Coulda Beena Borted
"My dad had three kids with his first wife. None of them were crippled. Then my dad had three more kids with my mom. All crippled. I was the last one to come along so it must’ve been me they were talking about that day back when I was a tiny criplet and my mom overheard one of her in-laws say, “I blame her for this.”
Blame. That word smacked my mom across the back of the head like an irate nun. You never blame someone for doing something good. “I blame YOU for rescuing my infant child from the jaws of that alligator!”
One of the problems with being crippled is that it’s nearly impossible to sneak up on anybody. People always see and or hear us coming. They can even see most cripples coming while we’re still in the womb these days, what with ultrasound and amniocentesis and all.
I was born back in the days when crippled fetuses could still . . . . "
Cripple Sports I'd Pay to Watch
"Now that the regular Olympics are over, the cripple Olympics will soon be officially underway in London.
Sorry. I know I should be shot by a cripple firing squad for saying that. Even though I spend way too much time watching regular sports, I have no interest in cripple sports. Maybe I’m just bitter because I can’t heave a steel ball five feet. But I think it’s that I don’t find cripple sports as entertaining as regular sports.
Don’t get me wrong. I’m no sports bigot. There are some Olympic sports that would be way more entertaining to watch in the cripple Olympics than in the regular Olympics, but they’re not part of the cripple Olympics. Take for instance, wheelchair pole vaulting. All the wheelchair athletes I know are too wussy to try that one. But then they complain about how no one pays attention to the cripple Olympics. Well you can’t have it both ways! Those millions of people who love extreme sports like rocket-powered snowboarding would really get their rocks off watching wheelchair pole vaulting.
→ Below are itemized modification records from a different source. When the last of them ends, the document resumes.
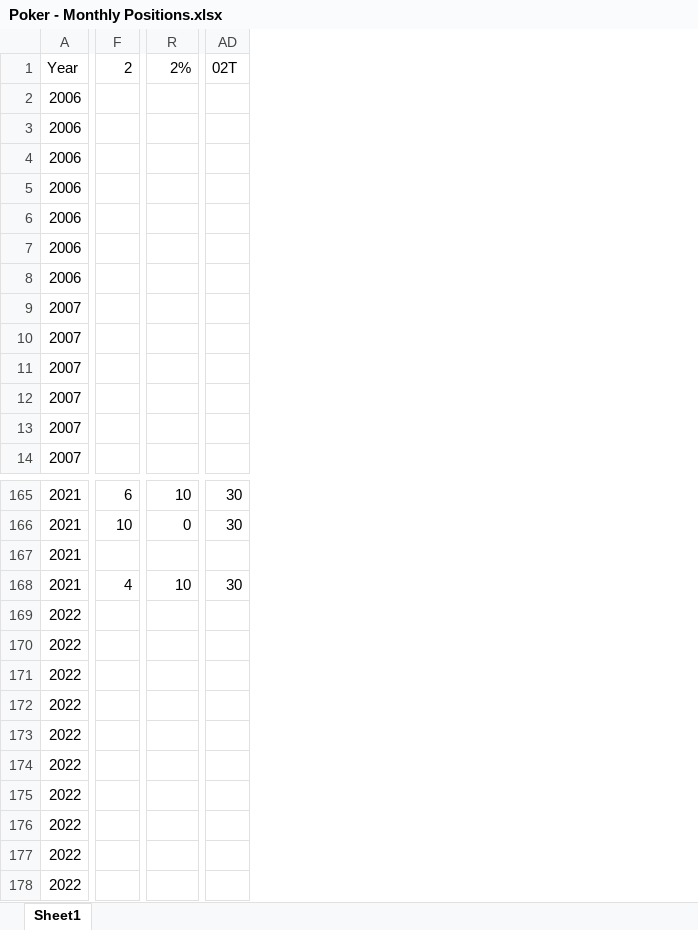
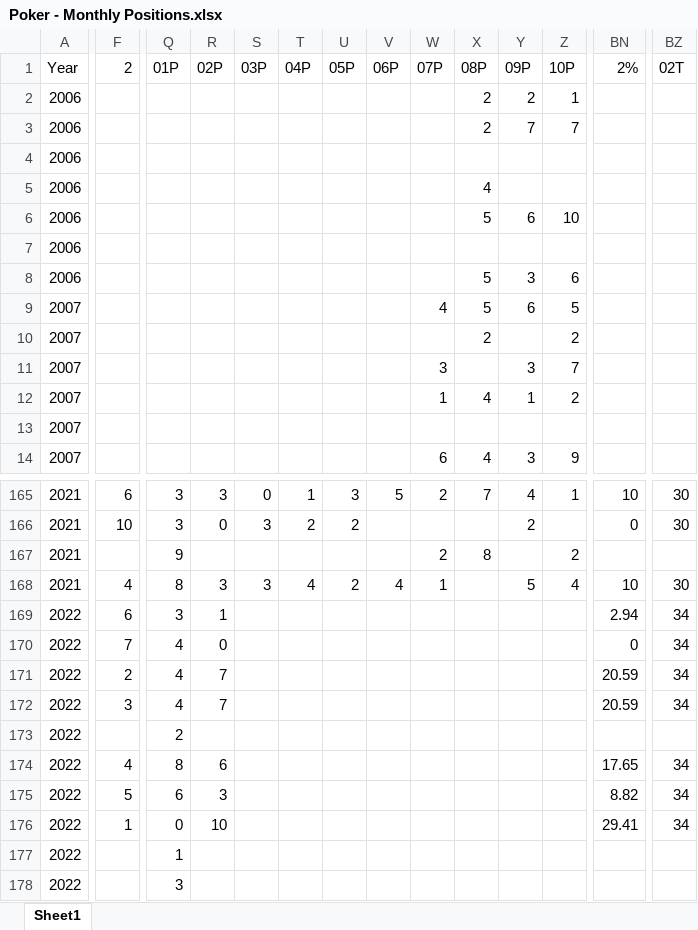
Before and after one commit to alexander-williamson/bucks-poker.com, an Excel workbook: app/data/Poker - Monthly Positions.xlsx, sheet Sheet1, drawn as a sheet; only a part is shown, gaps mark what is left out; values as stored, in another font and other column widths than the file's, no borders; addresses are those after the commit; the diff covers the shown part only; the diff names each change by its address in the sheet, - before the commit and + after, or states it on an @@ line.

Commit message:
Latest data Feb 2022

```diff
--- a/app/data/Poker - Monthly Positions.xlsx (sheet Sheet1)
+++ b/app/data/Poker - Monthly Positions.xlsx (sheet Sheet1)
+column Q (01P), rows 165-178: 3 | 3 | 9 | 8 | 3 | 4 | 4 | 4 | 2 | 8 | 6 | 0 | 1 | 3
+column R (02P), rows 165-176: 3 | 0 |  | 3 | 1 | 0 | 7 | 7 |  | 6 | 3 | 10
+column S (03P), rows 165-168: 0 | 3 |  | 3
+column T (04P), rows 165-168: 1 | 2 |  | 4
+column U (05P), rows 165-168: 3 | 2 |  | 2
+column V (06P), rows 165-168: 5 |  |  | 4
+column W (07P), rows 9-14: 4 |  | 3 | 1 |  | 6; rows 165-168: 2 |  | 2 | 1
+column X (08P), rows 2-14: 2 | 2 |  | 4 | 5 |  | 5 | 5 | 2 |  | 4 |  | 4; rows 165-167: 7 |  | 8
+column Y (09P), rows 2-14: 2 | 7 |  |  | 6 |  | 3 | 6 |  | 3 | 1 |  | 3; rows 165-168: 4 | 2 |  | 5
+column Z (10P), rows 2-14: 1 | 7 |  |  | 10 |  | 6 | 5 | 2 | 7 | 2 |  | 9; rows 165-168: 1 |  | 2 | 4
-F169 (2): (empty)
+F169 (2): 6
-BN169 (2%): (empty)
+BN169 (2%): 2.94
-BZ169:BZ172 (02T): (empty)
+BZ169:BZ172 (02T): 34
-F170 (2): (empty)
+F170 (2): 7
-BN170 (2%): (empty)
+BN170 (2%): 0
-F171 (2): (empty)
+F171 (2): 2
-BN171:BN172 (2%): (empty)
+BN171:BN172 (2%): 20.59
-F172 (2): (empty)
+F172 (2): 3
-F174 (2): (empty)
+F174 (2): 4
-BN174 (2%): (empty)
+BN174 (2%): 17.65
-BZ174:BZ176 (02T): (empty)
+BZ174:BZ176 (02T): 34
-F175 (2): (empty)
+F175 (2): 5
-BN175 (2%): (empty)
+BN175 (2%): 8.82
-F176 (2): (empty)
+F176 (2): 1
-BN176 (2%): (empty)
+BN176 (2%): 29.41
```
Also changed, not shown: 38 added columns and 5 edited cells elsewhere in this sheet, app/data/Poker - Person Info.xlsx, app/data/Poker - Year Figures.xlsx, 6 other files.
And how about wheelchair beach volleyball? Two things that don’t go together are wheelchairs and thick sand. Your wheels sink in and you’re stuck. You practically need a tow truck to get out. Wheelchair beach volleyballers would have almost zero mobility and range. So in order to keep the ball in the air . . . . "